What is the best way to navigate through the mountain of publications that emerged from 2014 to find the gems that should absolutely be on your reading list? For those looking to brush up on their knowledge on ecosystem services and resilience, we’re sharing the top ten reads as identified by a polling of the ESR Working Group.
What do you do with a landscape when it has been overwhelmed by a tsunami? When the coastline is altered beyond recognition, the paddy fields filled with salt, the trees flattened, the villages washed away and the population decimated?
What did you think of the posts from this past month? What does the future hold for large-scale land initiatives? Leave your thoughts and opinions in the comment area below!
Would you like to know the future? More specifically, the future of the Mekong River Basin? You could go to a fortune teller, or, assuming you would prefer something rather a bit more realistic and reliable, you could read Smajgl and Ward’s excellent compilation of recent research on Mekong futures.
Large scale agricultural expansion is a controversial topic in current development debates. Investments in land for agricultural production can potentially bring important economic and social benefits. Yet, increasing the agricultural areal often happens at the expense of forests, resulting in biodiversity losses and greenhouse gas emissions.
It looks like the triple bottom line might be gaining headway in the development sector. Despite the long-standing schism between Wall Street investors and environmental or social activists, the two sides are starting to find common ground at the increasingly popular landscape intersection.
When we talk about large-scale landscape initiatives, one of the biggest risks is losing out on the detail. How do we continue to take into account the intricate dynamics between people and nature as we go bigger and bigger?
The new battle cry uniting climate campaigners, environmentalists, agriculturalists and advocates of a landscape approach to planning is for the restoration of former forest land. But what do we mean by “restoration”? Restoration to what? And for whom?
Fruit trees are the cornerstone of Central Asian agriculture. They grow well in water-scarce environments, help restore soils and are an important source of food and nutrition. It appears now that these trees may also hold the key to restoring degraded lands in the region’s mountains.
Who are the stakeholders in landscape initiatives in South and Southeast Asia? Recent study finds that the private sector is the least involved actor. What are the incentives for a true multi-stakeholder approach?
How can we ensure that efforts to restore degraded lands deliver results that meet the expectations of committed governments and financial investors? Panelists debated at the Global Landscapes Forum last weekend.
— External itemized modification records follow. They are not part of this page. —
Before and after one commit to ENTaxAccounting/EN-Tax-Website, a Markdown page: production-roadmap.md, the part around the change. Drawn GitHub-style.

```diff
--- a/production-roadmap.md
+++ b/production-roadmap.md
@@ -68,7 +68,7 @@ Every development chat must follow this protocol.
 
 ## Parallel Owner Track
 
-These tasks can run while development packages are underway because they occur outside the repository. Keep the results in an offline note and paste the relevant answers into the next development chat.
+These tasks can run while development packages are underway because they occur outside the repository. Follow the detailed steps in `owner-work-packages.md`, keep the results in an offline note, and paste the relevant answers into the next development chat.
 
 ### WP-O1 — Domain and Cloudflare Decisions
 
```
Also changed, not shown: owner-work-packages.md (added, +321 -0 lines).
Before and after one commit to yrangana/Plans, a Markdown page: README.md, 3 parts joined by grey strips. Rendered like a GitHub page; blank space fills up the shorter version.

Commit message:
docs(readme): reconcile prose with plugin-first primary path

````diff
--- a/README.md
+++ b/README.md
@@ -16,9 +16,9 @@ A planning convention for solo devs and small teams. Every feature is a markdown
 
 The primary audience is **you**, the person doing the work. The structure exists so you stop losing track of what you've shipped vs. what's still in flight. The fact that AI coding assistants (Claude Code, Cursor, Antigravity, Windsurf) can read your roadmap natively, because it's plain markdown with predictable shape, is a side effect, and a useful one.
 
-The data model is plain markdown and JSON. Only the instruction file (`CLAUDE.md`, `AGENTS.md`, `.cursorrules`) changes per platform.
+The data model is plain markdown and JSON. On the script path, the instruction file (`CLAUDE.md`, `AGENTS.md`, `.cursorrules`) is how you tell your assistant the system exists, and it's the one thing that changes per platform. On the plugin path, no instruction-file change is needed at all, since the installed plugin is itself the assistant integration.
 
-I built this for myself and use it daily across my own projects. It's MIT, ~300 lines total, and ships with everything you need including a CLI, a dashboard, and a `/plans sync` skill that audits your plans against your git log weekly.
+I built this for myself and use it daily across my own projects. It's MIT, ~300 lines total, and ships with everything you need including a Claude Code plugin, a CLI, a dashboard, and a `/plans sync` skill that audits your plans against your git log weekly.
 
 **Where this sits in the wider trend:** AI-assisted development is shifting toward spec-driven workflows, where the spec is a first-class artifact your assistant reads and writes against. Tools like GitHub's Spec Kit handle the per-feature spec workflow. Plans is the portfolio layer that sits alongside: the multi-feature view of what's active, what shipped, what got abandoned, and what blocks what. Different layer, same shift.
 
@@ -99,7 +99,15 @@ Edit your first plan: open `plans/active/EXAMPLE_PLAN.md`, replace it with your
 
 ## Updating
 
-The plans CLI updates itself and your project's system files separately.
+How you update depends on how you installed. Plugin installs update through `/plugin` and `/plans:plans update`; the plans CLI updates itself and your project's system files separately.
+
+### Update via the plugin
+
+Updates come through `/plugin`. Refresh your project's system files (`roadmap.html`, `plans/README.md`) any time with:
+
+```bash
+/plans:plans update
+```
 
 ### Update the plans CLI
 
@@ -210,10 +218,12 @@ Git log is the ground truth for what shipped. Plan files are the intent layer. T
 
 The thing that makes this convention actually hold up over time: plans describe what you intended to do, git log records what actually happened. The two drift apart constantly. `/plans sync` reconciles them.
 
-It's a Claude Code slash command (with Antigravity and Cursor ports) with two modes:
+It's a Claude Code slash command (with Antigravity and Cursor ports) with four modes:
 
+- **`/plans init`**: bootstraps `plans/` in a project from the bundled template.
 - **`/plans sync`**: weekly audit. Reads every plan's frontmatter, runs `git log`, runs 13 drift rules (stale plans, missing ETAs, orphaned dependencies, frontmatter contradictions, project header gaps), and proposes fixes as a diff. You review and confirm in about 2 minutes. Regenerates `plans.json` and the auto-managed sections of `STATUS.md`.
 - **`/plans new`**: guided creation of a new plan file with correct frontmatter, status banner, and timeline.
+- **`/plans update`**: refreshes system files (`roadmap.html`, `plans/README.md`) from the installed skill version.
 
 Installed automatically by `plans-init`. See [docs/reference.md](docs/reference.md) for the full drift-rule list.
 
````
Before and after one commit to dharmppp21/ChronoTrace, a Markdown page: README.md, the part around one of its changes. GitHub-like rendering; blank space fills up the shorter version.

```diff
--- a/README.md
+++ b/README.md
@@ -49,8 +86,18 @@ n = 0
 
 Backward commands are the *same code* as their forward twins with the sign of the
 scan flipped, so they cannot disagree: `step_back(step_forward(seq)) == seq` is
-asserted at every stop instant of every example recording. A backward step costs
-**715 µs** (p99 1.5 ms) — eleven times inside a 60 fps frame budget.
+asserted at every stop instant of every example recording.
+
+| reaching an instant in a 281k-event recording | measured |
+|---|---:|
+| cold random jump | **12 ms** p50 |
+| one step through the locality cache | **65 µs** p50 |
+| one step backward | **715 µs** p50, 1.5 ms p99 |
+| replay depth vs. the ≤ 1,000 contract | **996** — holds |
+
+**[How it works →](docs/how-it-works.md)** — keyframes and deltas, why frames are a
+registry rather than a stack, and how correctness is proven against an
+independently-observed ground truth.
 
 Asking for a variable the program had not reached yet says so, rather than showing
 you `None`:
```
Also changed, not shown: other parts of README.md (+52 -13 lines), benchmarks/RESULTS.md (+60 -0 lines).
I am a journalist. I flit in and out of places. But I have spoken to enough people at the receiving end of aid to know that what they crave is engagement, time, consistency and above all people who listen and act on what they are told. Not much aid work these days looks like that.
Let me contribute to this discussion using large-scale reforestation of degraded or marginal farmlands as an example. In too many cases large-scale schemes have failed to achieve their objectives.
When I first arrived at the CPWF, I was quite surprised at how low in esteem “communication” was perceived within CGIAR and CPWF (unfortunately it still is). This was not communication for development, as the prevailing opinion was that communications was concerned only with public relations.
On whether large-scale land initiatives can fulfil their promise, my short answer is ‘Yes’ but they require adjustments and transformative reforms of old ideas and approaches on sustainable land management.